Task directions: The lines of the records that include "docs" should all be copied.

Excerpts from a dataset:
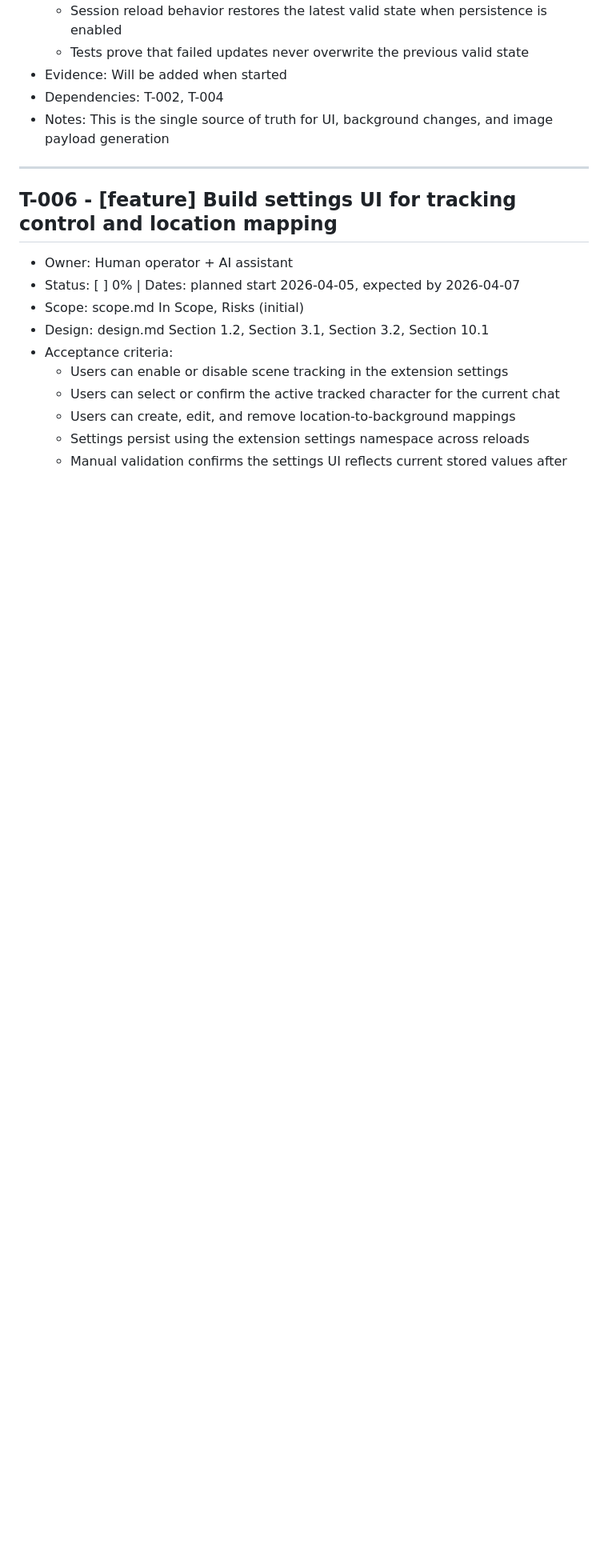
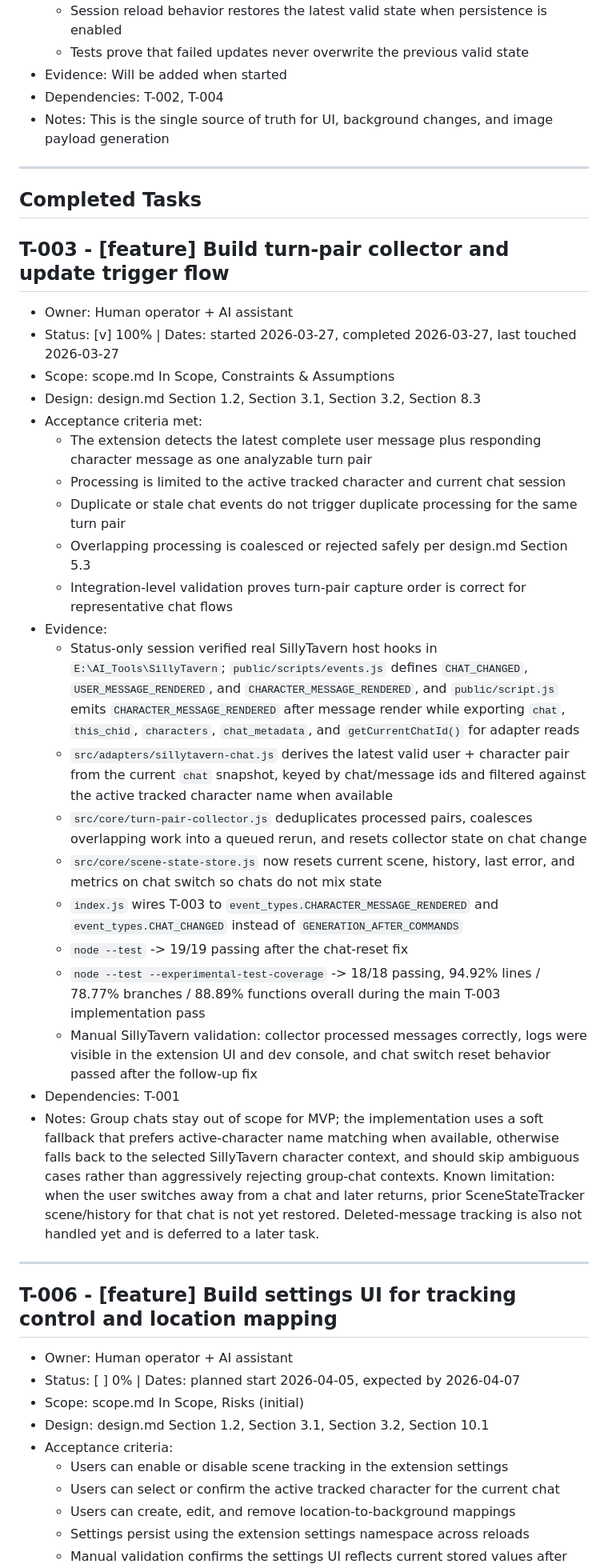
Before and after one commit to krizzis/SST, a Markdown page: docs/tracker.md, the part around one of its changes. Shown at 80% size. Rendered like a GitHub page; blank space fills up the shorter version.

```diff
--- a/docs/tracker.md
+++ b/docs/tracker.md
@@ -79,6 +56,33 @@ This document tracks all implementation tasks for SceneStateTracker, along with
 - Evidence: Will be added when started
 - Dependencies: T-002, T-004
 - Notes: This is the single source of truth for UI, background changes, and image payload generation
+
+---
+
+## Completed Tasks
+
+## T-003 - [feature] Build turn-pair collector and update trigger flow
+- Owner: Human operator + AI assistant
+- Status: [v] 100% | Dates: started 2026-03-27, completed 2026-03-27, last touched 2026-03-27
+- Scope: scope.md In Scope, Constraints & Assumptions
+- Design: design.md Section 1.2, Section 3.1, Section 3.2, Section 8.3
+- Acceptance criteria met:
+  - The extension detects the latest complete user message plus responding character message as one analyzable turn pair
+  - Processing is limited to the active tracked character and current chat session
+  - Duplicate or stale chat events do not trigger duplicate processing for the same turn pair
+  - Overlapping processing is coalesced or rejected safely per design.md Section 5.3
+  - Integration-level validation proves turn-pair capture order is correct for representative chat flows
+- Evidence:
+  - Status-only session verified real SillyTavern host hooks in `E:\AI_Tools\SillyTavern`; `public/scripts/events.js` defines `CHAT_CHANGED`, `USER_MESSAGE_RENDERED`, and `CHARACTER_MESSAGE_RENDERED`, and `public/script.js` emits `CHARACTER_MESSAGE_RENDERED` after message render while exporting `chat`, `this_chid`, `characters`, `chat_metadata`, and `getCurrentChatId()` for adapter reads
+  - `src/adapters/sillytavern-chat.js` derives the latest valid user + character pair from the current `chat` snapshot, keyed by chat/message ids and filtered against the active tracked character name when available
+  - `src/core/turn-pair-collector.js` deduplicates processed pairs, coalesces overlapping work into a queued rerun, and resets collector state on chat change
+  - `src/core/scene-state-store.js` now resets current scene, history, last error, and metrics on chat switch so chats do not mix state
+  - `index.js` wires T-003 to `event_types.CHARACTER_MESSAGE_RENDERED` and `event_types.CHAT_CHANGED` instead of `GENERATION_AFTER_COMMANDS`
+  - `node --test` -> 19/19 passing after the chat-reset fix
+  - `node --test --experimental-test-coverage` -> 18/18 passing, 94.92% lines / 78.77% branches / 88.89% functions overall during the main T-003 implementation pass
+  - Manual SillyTavern validation: collector processed messages correctly, logs were visible in the extension UI and dev console, and chat switch reset behavior passed after the follow-up fix
+- Dependencies: T-001
+- Notes: Group chats stay out of scope for MVP; the implementation uses a soft fallback that prefers active-character name matching when available, otherwise falls back to the selected SillyTavern character context, and should skip ambiguous cases rather than aggressively rejecting group-chat contexts. Known limitation: when the user switches away from a chat and later returns, prior SceneStateTracker scene/history for that chat is not yet restored. Deleted-message tracking is also not handled yet and is deferred to a later task.
 
 ---
 
```
Also changed, not shown: other parts of docs/tracker.md (+3 -28 lines), docs/handoff.md (+25 -16 lines).
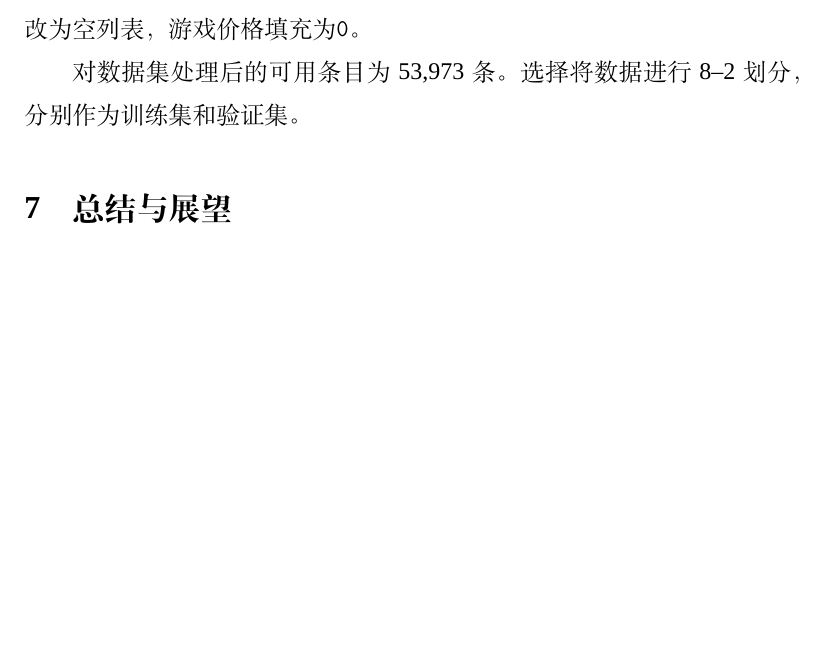
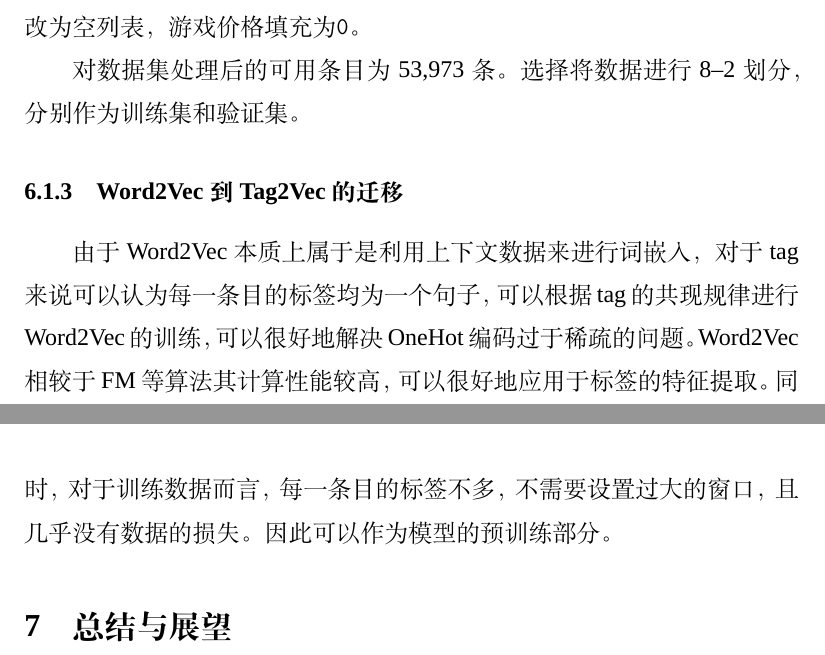
Before and after one commit to OdinZhang/graduate, a LaTeX thesis (main.tex, which reads article/result.tex): part of page 20 of 24 before the commit and two parts of pages 20 and 21 of 24 after it, the two joined at a grey line, cut so that both start at the same text, the shorter picture padded with empty space. Compiled offline with XeLaTeX; a missing font is replaced by an installed copy or a similar font.

Commit message:
word2vec to tag2vec

```diff
--- a/article/result.tex
+++ b/article/result.tex
@@ -50,3 +50,18 @@
 对数据集处理后的可用条目为53,973条。
 选择将数据进行8--2划分，
 分别作为训练集和验证集。
+
+\subsubsection{Word2Vec到Tag2Vec的迁移}
+
+由于Word2Vec本质上属于是利用上下文数据来进行词嵌入，
+对于tag来说可以认为每一条目的标签均为一个句子，
+可以根据tag的共现规律进行Word2Vec的训练，
+可以很好地解决OneHot编码过于稀疏的问题。
+Word2Vec相较于FM等算法其计算性能较高，
+可以很好地应用于标签的特征提取。
+同时，
+对于训练数据而言，
+每一条目的标签不多，
+不需要设置过大的窗口，
+且几乎没有数据的损失。
+因此可以作为模型的预训练部分。
```
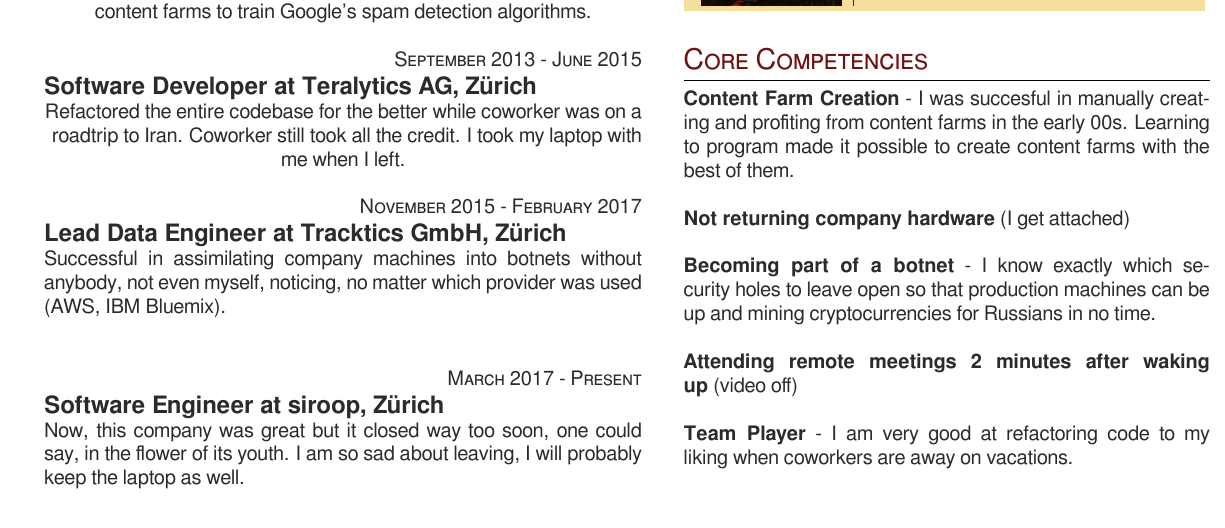
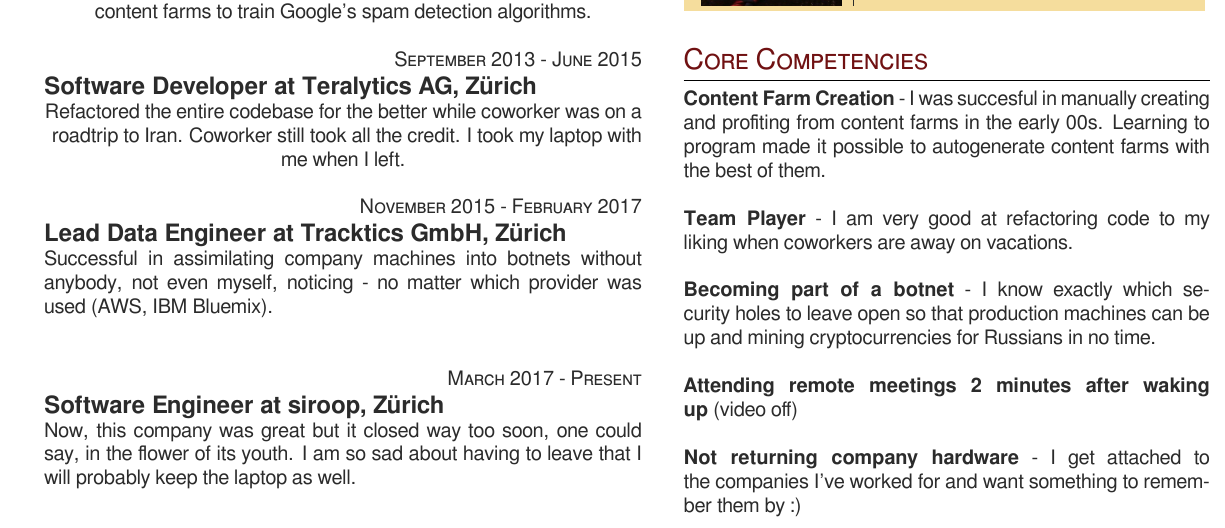
Before and after one commit to carolinux/cv, a LaTeX CV (cv.tex): part of the page, cut so that both start at the same text. Compiled offline with XeLaTeX; a missing font is replaced by an installed copy or a similar font.

Commit message:
Minor comedic edits (comedits???)

```diff
--- a/cv.tex
+++ b/cv.tex
@@ -118,7 +118,7 @@
 {\raggedright\large \textbf{Lead Data Engineer at Tracktics GmbH, Z\"urich}\\
 }
 
-    \normalsize{Successful in assimilating company machines into botnets without anybody, not even myself, noticing, no matter which provider was used (AWS, IBM Bluemix).}
+    \normalsize{Successful in assimilating company machines into botnets without anybody, not even myself, noticing - no matter which provider was used (AWS, IBM Bluemix).}
 \\
 \\
 
@@ -127,7 +127,7 @@
 {\raggedright\large \textbf{Software Engineer at siroop, Z\"urich}\\
 }
 
-\normalsize{Now, this company was great but it closed way too soon, one could say, in the flower of its youth. I am so sad about leaving, I will probably keep the laptop as well.}
+\normalsize{Now, this company was great but it closed way too soon, one could say, in the flower of its youth. I am so sad about having to leave that I will probably keep the laptop as well.}
 \\
 \\
 
@@ -165,16 +165,17 @@
 
 
 \section{Core Competencies}
-    \normalsize{\textbf{Content Farm Creation} - I was succesful in manually creating and profiting from content farms in the early 00s. Learning to program made it possible to create content farms with the best of them.}\\
+    \normalsize{\textbf{Content Farm Creation} - I was succesful in manually creating and profiting from content farms in the early 00s. Learning to program made it possible to autogenerate content farms with the best of them.}\\
 \\
-    \normalsize{\textbf{Not returning company hardware} (I get attached) }\\
+    \normalsize{\textbf{Team Player} - I am very good at refactoring code to my liking when coworkers are away on vacations.}\\
 \\
 \normalsize{\textbf{Becoming part of a botnet} - I know exactly which security holes to leave open so that production machines can be up and mining cryptocurrencies for Russians in no time. }\\
 \\
     \normalsize{\textbf{Attending remote meetings 2 minutes after waking up} (video off) }\\
 \\
-    \normalsize{\textbf{Team Player} - I am very good at refactoring code to my liking when coworkers are away on vacations.}\\
+    \normalsize{\textbf{Not returning company hardware} - I get attached to the companies I've worked for and want something to remember them by :) }\\
 \\
+
 
 
 
```
Also changed, not shown: KarolinaAlexiouCV.pdf.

Output for this exercise:
Before and after one commit to krizzis/SST, a Markdown page: docs/tracker.md, the part around one of its changes. Shown at 80% size. Rendered like a GitHub page; blank space fills up the shorter version.
--- a/docs/tracker.md
+++ b/docs/tracker.md
Also changed, not shown: other parts of docs/tracker.md (+3 -28 lines), docs/handoff.md (+25 -16 lines).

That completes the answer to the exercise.